ORCID

ORCID stands for Open Researcher and Contributor iD. It is a persistent digital identifier to distinguish researchers. In short, ORCID is a personal ID for researchers like ISBN is for books, ISSN for journals and DOI for articles and data.

Why ORCID?

ORCID provides a unique and persistent identifier for researchers and scholars. It connects researchers with their research activities throughout their career.

ORCID distinguishes researchers with a common name or have publications under multiple aliases (e.g. Dutch prefixes, married/maiden name). Therefore, it provides the means to reliably identify researchers, regardless of the name similarity, name and discipline changes. An ORCID profile can list the institutions that researchers have worked at, the funding they received, the publications they have authored and the details of any peer reviews they have provided.

More and more publishers and funding organizations are requesting ORCID IDs during manuscript and grant submission. Moreover, ORCID is supported by thousands of institutions, publishers and other organizations involved in the research world. It has become an important part of the global research infrastructure.

Key ORCID benefits

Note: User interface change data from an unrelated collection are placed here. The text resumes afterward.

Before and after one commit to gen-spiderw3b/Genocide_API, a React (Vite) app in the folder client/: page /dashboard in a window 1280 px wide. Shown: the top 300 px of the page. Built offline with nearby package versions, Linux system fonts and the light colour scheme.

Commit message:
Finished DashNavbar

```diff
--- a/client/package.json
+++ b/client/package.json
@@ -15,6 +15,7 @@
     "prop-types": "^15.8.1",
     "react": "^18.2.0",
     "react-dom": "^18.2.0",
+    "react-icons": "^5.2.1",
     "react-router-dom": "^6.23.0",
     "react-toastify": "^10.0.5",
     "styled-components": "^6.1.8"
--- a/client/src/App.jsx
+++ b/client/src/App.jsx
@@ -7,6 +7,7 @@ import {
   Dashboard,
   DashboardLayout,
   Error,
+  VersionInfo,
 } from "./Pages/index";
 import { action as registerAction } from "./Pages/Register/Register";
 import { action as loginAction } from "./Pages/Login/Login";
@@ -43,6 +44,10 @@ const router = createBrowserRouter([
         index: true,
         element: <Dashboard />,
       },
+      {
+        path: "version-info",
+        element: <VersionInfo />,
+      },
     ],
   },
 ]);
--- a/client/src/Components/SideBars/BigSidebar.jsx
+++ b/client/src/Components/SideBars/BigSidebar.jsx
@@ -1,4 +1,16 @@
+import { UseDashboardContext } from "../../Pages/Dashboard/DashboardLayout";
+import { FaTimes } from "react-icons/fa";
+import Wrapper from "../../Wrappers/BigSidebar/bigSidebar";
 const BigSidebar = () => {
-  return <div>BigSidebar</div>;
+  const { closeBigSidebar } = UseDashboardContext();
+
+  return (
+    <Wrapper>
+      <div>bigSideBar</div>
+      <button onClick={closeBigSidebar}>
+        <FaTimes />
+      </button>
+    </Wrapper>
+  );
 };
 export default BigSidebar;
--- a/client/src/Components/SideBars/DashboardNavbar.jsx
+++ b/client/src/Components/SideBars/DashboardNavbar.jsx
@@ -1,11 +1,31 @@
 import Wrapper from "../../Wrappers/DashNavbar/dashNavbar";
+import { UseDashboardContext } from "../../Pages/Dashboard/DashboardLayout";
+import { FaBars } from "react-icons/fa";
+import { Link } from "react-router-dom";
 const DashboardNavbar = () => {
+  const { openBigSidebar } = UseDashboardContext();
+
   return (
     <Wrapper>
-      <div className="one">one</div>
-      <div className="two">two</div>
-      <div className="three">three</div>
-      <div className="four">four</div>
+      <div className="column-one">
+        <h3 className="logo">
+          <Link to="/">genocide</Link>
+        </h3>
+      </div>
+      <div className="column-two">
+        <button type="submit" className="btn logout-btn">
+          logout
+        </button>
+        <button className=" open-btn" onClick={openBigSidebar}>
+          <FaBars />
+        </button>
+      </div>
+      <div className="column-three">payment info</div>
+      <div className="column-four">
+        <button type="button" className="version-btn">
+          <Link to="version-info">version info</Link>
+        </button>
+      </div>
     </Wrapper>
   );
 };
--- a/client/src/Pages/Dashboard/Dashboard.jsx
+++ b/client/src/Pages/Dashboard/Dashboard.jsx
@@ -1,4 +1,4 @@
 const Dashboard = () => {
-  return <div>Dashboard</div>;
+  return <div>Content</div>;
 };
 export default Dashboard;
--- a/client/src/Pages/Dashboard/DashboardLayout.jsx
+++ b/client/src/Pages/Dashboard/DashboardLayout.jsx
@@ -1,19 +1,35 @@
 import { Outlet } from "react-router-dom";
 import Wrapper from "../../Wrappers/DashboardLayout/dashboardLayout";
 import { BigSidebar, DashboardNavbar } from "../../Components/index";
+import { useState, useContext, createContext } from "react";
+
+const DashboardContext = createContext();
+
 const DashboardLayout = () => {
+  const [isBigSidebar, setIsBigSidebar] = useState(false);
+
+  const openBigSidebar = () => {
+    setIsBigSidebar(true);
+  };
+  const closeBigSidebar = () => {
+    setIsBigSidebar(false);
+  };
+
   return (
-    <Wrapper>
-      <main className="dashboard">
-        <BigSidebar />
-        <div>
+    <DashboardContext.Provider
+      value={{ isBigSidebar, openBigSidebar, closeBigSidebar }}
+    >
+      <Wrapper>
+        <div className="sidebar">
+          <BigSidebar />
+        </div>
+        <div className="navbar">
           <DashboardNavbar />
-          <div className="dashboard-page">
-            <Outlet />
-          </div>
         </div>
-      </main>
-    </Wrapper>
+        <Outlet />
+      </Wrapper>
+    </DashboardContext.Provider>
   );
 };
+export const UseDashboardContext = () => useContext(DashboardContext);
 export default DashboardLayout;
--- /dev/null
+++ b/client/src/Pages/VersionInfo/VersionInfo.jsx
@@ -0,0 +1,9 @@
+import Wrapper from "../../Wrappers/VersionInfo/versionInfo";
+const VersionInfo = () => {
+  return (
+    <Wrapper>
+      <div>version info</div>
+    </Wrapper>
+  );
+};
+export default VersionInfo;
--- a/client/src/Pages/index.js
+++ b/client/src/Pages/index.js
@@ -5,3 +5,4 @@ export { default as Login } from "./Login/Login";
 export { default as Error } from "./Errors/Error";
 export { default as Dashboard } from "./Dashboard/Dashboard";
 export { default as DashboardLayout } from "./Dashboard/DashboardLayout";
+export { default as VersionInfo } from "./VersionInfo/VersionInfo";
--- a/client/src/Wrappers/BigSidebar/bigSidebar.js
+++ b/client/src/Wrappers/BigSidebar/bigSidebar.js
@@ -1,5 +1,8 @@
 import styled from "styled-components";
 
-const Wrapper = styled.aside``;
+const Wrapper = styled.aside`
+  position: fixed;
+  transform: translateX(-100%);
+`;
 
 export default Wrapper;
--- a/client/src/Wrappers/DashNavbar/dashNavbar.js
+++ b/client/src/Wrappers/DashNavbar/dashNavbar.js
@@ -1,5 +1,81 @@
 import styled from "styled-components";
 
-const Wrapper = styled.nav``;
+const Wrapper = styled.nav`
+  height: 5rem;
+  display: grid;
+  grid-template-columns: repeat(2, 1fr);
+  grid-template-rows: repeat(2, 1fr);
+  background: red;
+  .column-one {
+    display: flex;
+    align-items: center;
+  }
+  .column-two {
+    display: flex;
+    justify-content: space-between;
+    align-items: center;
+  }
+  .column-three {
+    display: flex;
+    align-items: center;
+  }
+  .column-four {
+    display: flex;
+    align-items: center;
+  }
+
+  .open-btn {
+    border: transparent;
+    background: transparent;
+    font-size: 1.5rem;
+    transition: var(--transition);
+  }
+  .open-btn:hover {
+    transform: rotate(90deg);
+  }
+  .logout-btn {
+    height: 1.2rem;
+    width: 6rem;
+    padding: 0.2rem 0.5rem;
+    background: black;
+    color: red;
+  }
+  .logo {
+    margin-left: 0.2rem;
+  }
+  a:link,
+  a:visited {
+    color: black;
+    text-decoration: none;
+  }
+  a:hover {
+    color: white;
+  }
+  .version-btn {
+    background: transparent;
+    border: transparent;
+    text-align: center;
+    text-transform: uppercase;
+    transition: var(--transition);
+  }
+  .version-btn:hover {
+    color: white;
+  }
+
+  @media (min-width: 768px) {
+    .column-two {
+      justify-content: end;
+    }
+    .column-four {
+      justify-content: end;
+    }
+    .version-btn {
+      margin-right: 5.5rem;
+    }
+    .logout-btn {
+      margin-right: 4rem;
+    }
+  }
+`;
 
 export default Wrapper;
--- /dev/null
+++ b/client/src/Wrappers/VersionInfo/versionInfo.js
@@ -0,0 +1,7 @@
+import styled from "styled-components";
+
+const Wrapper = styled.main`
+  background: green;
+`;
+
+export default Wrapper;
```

  • Avoids name confusion and improves discoverability.
  • Reduces the burden of manuscript and grant submission. Enter data once, re-use it often.
  • Allows easy sync with various databases (Scopus, Pure, Researcher ID, PubMed, LinkedIn, ResearchGate, Academia, Google Scholar, etc.). Have all your work in one place.
  • Links validated information about your research and professional activities. 
  • Helps to connect existing work from existing databases, so that the author has all his/her work in one place.
  • Prevents redundant entry of biographical and bibliographical data into multiple systems.
  • Improves transparency and privacy: you are in control of what is added to your profile and what is visible to the outside world.
  • Read how UvA researchers experience ORCID
    Dhr. dr. Teun Munnik
    Copyright: Teun Munnik
    ORCID is an excellent scientific identity card. There is a lot to be found in it, e.g. grants, publications, peer reviews. You immediately know who you are dealing with if someone wants to work with you or apply to you. It is also helpful in my role as an associate editor for a major scientific journal of the American Society of Plant Biologists, where it is important to know who you are dealing with when someone submits an article. Think of Li from China, Lee from Korea, or Smid from the Netherlands. Researchers can use it as ID and CV. With one click you know someone's research field and status. Dhr. dr. Teun Munnik
    Dhr. prof. dr. Paul Groth
    Copyright: UvA
    ORCID provides an automatically updating but also curation friendly list of research outputs and contributions. It provides a single sign on mechanism for many systems (journal submission systems, open peer review, research data management) and it goes with you wherever you go. Dhr. prof. dr. Paul Groth
    Dhr. prof. dr. André de Roos
    Copyright: André de Roos
    In the past, my last name has appeared in literature in various ways, such as “de Roos”, “DeRoos”, “Deroos”, “Roos, de”, and so on. As a result, it is sometimes difficult for others to get an overview of the articles I have published. ORCID helps, it provides me as a scientist with a unique identifier. Dhr. prof. dr. André de Roos

How to register?

Register in 3 steps on the website of ORCID, add your information and you will be ready to use your ORCID iD.

Questions?

If you have questions do not hesitate to Ask the Library.